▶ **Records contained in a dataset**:
╔══

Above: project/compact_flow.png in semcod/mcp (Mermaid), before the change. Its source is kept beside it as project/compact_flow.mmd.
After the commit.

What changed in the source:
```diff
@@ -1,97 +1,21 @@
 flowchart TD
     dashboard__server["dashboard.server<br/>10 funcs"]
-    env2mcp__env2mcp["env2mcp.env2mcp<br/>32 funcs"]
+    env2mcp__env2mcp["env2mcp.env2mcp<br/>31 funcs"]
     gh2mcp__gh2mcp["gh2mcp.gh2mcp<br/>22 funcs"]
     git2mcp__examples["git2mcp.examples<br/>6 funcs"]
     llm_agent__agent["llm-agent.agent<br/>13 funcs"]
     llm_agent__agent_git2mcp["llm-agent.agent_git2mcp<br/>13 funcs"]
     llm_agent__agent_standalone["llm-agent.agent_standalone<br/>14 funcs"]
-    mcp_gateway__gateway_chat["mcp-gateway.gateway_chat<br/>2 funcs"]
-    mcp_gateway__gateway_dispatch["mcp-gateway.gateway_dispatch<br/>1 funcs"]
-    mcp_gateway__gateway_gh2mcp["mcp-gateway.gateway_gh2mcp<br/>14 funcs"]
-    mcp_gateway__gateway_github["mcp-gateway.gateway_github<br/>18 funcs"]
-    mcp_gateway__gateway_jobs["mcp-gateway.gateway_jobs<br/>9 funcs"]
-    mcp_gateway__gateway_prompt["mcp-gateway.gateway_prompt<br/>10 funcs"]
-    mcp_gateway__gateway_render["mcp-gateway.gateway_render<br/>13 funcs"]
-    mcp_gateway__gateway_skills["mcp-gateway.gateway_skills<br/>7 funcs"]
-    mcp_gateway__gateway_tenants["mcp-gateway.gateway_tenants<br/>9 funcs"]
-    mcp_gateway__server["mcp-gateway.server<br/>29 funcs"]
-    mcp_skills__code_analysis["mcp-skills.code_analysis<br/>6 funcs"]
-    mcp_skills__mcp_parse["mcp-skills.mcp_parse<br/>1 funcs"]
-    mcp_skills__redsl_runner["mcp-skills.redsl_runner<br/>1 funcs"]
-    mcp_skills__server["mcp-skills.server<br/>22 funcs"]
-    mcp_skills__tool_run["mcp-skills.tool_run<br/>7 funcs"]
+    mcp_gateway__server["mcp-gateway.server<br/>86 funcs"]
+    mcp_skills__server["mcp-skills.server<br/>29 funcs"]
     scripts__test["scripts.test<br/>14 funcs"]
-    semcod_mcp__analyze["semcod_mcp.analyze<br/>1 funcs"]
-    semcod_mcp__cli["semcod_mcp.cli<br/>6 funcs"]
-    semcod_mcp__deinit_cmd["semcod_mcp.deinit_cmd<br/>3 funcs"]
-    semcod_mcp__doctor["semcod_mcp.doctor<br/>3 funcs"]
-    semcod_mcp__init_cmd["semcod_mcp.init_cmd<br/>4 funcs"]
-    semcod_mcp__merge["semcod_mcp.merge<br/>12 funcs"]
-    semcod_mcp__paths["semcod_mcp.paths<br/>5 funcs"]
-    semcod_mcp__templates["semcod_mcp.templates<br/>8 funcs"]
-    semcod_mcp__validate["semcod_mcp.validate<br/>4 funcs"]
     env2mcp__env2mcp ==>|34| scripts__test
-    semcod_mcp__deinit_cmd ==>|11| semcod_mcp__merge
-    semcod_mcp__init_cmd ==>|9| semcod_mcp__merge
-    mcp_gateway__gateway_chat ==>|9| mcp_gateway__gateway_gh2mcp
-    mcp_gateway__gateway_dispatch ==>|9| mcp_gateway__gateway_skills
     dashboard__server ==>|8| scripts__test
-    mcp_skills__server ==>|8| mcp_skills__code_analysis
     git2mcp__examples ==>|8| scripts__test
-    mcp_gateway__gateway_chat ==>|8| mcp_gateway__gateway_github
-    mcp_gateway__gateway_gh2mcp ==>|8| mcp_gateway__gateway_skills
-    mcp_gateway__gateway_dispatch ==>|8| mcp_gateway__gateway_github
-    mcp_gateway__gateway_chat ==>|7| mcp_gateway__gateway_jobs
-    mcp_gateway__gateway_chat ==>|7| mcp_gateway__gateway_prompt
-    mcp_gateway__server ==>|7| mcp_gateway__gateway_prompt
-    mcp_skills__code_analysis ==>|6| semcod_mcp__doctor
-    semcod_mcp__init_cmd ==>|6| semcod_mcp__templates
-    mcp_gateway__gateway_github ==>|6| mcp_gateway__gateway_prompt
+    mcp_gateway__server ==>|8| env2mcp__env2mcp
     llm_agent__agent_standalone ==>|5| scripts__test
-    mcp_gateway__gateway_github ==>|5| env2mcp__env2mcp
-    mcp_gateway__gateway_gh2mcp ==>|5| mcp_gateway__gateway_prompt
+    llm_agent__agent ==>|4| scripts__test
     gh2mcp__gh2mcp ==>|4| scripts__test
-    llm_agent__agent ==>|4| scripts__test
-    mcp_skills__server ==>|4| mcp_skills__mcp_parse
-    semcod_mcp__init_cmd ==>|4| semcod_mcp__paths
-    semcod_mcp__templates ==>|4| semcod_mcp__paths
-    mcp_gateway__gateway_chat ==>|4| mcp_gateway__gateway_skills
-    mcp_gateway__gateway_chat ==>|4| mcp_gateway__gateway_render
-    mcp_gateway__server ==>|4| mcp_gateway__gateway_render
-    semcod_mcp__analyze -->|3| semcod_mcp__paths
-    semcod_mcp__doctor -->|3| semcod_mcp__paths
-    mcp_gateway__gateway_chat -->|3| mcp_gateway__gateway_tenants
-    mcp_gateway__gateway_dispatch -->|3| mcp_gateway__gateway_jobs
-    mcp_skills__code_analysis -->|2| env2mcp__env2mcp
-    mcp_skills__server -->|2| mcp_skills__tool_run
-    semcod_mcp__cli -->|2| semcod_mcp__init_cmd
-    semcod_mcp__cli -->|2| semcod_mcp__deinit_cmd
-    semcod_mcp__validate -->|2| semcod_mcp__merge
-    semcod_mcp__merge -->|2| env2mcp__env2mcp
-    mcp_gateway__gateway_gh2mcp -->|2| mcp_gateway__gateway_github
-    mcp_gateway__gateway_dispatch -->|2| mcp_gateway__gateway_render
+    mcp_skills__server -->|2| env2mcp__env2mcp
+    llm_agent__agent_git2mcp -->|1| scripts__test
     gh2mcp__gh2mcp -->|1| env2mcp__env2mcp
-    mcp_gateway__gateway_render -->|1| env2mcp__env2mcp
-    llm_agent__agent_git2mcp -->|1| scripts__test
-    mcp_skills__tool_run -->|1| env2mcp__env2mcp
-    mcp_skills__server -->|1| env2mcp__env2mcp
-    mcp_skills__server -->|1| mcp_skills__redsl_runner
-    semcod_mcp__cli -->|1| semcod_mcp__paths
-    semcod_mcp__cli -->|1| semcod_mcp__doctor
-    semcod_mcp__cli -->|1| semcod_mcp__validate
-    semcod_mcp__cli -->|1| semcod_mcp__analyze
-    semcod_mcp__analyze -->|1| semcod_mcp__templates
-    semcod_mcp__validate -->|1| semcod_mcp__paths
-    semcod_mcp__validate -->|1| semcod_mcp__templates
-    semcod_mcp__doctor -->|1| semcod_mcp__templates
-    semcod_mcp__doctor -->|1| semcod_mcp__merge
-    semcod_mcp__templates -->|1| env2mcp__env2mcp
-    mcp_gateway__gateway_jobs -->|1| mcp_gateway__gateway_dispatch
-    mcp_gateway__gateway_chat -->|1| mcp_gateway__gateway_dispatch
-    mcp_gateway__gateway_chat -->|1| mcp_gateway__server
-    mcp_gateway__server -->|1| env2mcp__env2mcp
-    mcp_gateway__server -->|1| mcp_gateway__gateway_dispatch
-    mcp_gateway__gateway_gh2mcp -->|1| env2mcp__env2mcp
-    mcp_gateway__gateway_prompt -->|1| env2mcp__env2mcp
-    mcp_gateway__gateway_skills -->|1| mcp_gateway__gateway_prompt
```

╚══

▶ **Exercise goal**:
Copy the lines above that hold the word "source".

▶ **Answer to this problem**:
Above: project/compact_flow.png in semcod/mcp (Mermaid), before the change. Its source is kept beside it as project/compact_flow.mmd.
What changed in the source:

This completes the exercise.